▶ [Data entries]
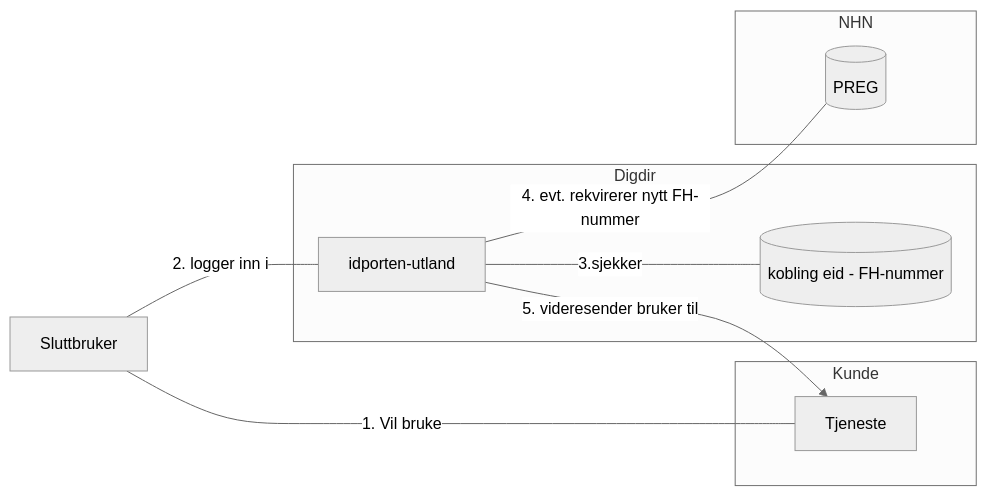
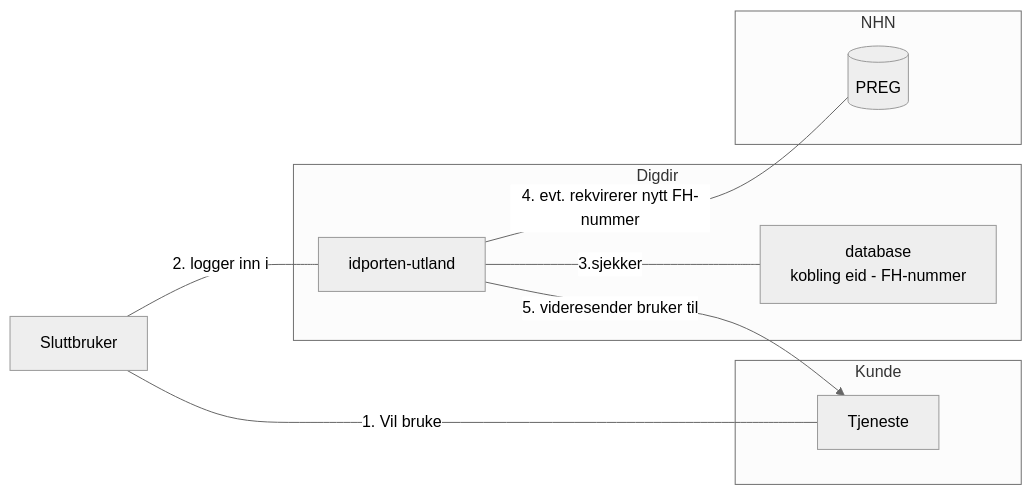
One commit to felleslosninger/docs changed the first of 2 diagrams in _docs/ID-porten/oidc/oidc_func_idporten-utland.md. Above: the diagram before and after it, drawn with Mermaid (neutral theme).

```diff
--- a/_docs/ID-porten/oidc/oidc_func_idporten-utland.md
+++ b/_docs/ID-porten/oidc/oidc_func_idporten-utland.md
@@ -20,18 +20,18 @@
 <div class="mermaid">
  graph LR
    subgraph Kunde
       ny[Tjeneste]
    end
    subgraph Digdir
      OIDC[idporten-utland]
-     db[(kobling eid - FH-nummer)]
+     db[database<br/> kobling eid - FH-nummer]
    end
    subgraph NHN
       reg[(PREG)]
    end
    Sluttbruker ---|1. Vil bruke|ny
    OIDC -->|5. videresender bruker til |ny
    Sluttbruker ---|2. logger inn i  |OIDC
    OIDC ---|3.sjekker|db
    OIDC ---|4. evt. rekvirerer nytt FH-nummer |reg
 </div>
```
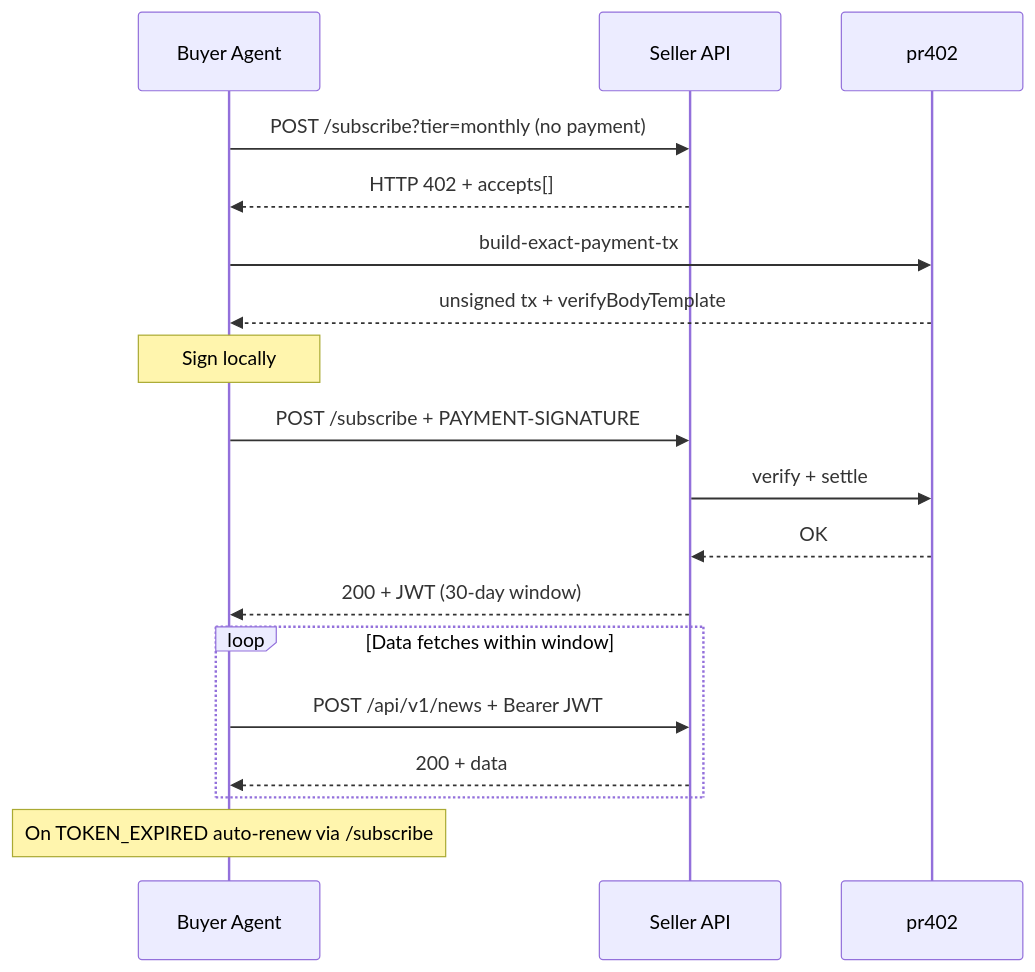
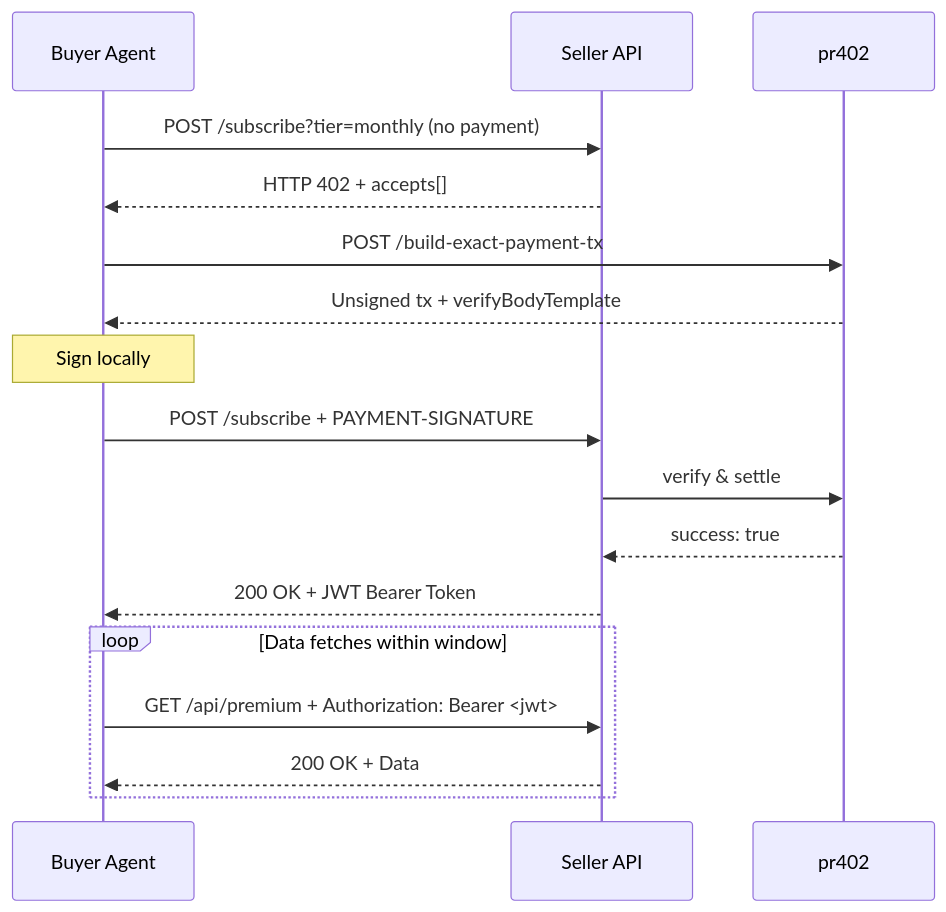
The second of 3 diagrams in ARCHITECTURE_OVERVIEW.md (miraland-labs/x402), drawn with Mermaid before and after one commit. The commit also changed other lines of this file and 2 other files, not shown here.

````diff
--- a/ARCHITECTURE_OVERVIEW.md
+++ b/ARCHITECTURE_OVERVIEW.md
@@ -175,23 +65,21 @@
 ```mermaid
 sequenceDiagram
     participant Agent as Buyer Agent
     participant Provider as Seller API
     participant Facilitator as pr402
 
     Agent->>Provider: POST /subscribe?tier=monthly (no payment)
     Provider-->>Agent: HTTP 402 + accepts[]
-    Agent->>Facilitator: build-exact-payment-tx
-    Facilitator-->>Agent: unsigned tx + verifyBodyTemplate
+    Agent->>Facilitator: POST /build-exact-payment-tx
+    Facilitator-->>Agent: Unsigned tx + verifyBodyTemplate
     Note over Agent: Sign locally
     Agent->>Provider: POST /subscribe + PAYMENT-SIGNATURE
-    Provider->>Facilitator: verify + settle
-    Facilitator-->>Provider: OK
-    Provider-->>Agent: 200 + JWT (30-day window)
+    Provider->>Facilitator: verify & settle
+    Facilitator-->>Provider: success: true
+    Provider-->>Agent: 200 OK + JWT Bearer Token
 
     loop Data fetches within window
-        Agent->>Provider: POST /api/v1/news + Bearer JWT
-        Provider-->>Agent: 200 + data
+        Agent->>Provider: GET /api/premium + Authorization: Bearer <jwt>
+        Provider-->>Agent: 200 OK + Data
     end
-
-    Note over Agent: On TOKEN_EXPIRED auto-renew via /subscribe
 ```
````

▶ [Try it]
Leave out the pictures and return the rest of the records exactly.

▶ [Exercise solution]
One commit to felleslosninger/docs changed the first of 2 diagrams in _docs/ID-porten/oidc/oidc_func_idporten-utland.md. Above: the diagram before and after it, drawn with Mermaid (neutral theme).

```diff
--- a/_docs/ID-porten/oidc/oidc_func_idporten-utland.md
+++ b/_docs/ID-porten/oidc/oidc_func_idporten-utland.md
@@ -20,18 +20,18 @@
 <div class="mermaid">
  graph LR
    subgraph Kunde
       ny[Tjeneste]
    end
    subgraph Digdir
      OIDC[idporten-utland]
-     db[(kobling eid - FH-nummer)]
+     db[database<br/> kobling eid - FH-nummer]
    end
    subgraph NHN
       reg[(PREG)]
    end
    Sluttbruker ---|1. Vil bruke|ny
    OIDC -->|5. videresender bruker til |ny
    Sluttbruker ---|2. logger inn i  |OIDC
    OIDC ---|3.sjekker|db
    OIDC ---|4. evt. rekvirerer nytt FH-nummer |reg
 </div>
```
The second of 3 diagrams in ARCHITECTURE_OVERVIEW.md (miraland-labs/x402), drawn with Mermaid before and after one commit. The commit also changed other lines of this file and 2 other files, not shown here.

````diff
--- a/ARCHITECTURE_OVERVIEW.md
+++ b/ARCHITECTURE_OVERVIEW.md
@@ -175,23 +65,21 @@
 ```mermaid
 sequenceDiagram
     participant Agent as Buyer Agent
     participant Provider as Seller API
     participant Facilitator as pr402
 
     Agent->>Provider: POST /subscribe?tier=monthly (no payment)
     Provider-->>Agent: HTTP 402 + accepts[]
-    Agent->>Facilitator: build-exact-payment-tx
-    Facilitator-->>Agent: unsigned tx + verifyBodyTemplate
+    Agent->>Facilitator: POST /build-exact-payment-tx
+    Facilitator-->>Agent: Unsigned tx + verifyBodyTemplate
     Note over Agent: Sign locally
     Agent->>Provider: POST /subscribe + PAYMENT-SIGNATURE
-    Provider->>Facilitator: verify + settle
-    Facilitator-->>Provider: OK
-    Provider-->>Agent: 200 + JWT (30-day window)
+    Provider->>Facilitator: verify & settle
+    Facilitator-->>Provider: success: true
+    Provider-->>Agent: 200 OK + JWT Bearer Token
 
     loop Data fetches within window
-        Agent->>Provider: POST /api/v1/news + Bearer JWT
-        Provider-->>Agent: 200 + data
+        Agent->>Provider: GET /api/premium + Authorization: Bearer <jwt>
+        Provider-->>Agent: 200 OK + Data
     end
-
-    Note over Agent: On TOKEN_EXPIRED auto-renew via /subscribe
 ```
````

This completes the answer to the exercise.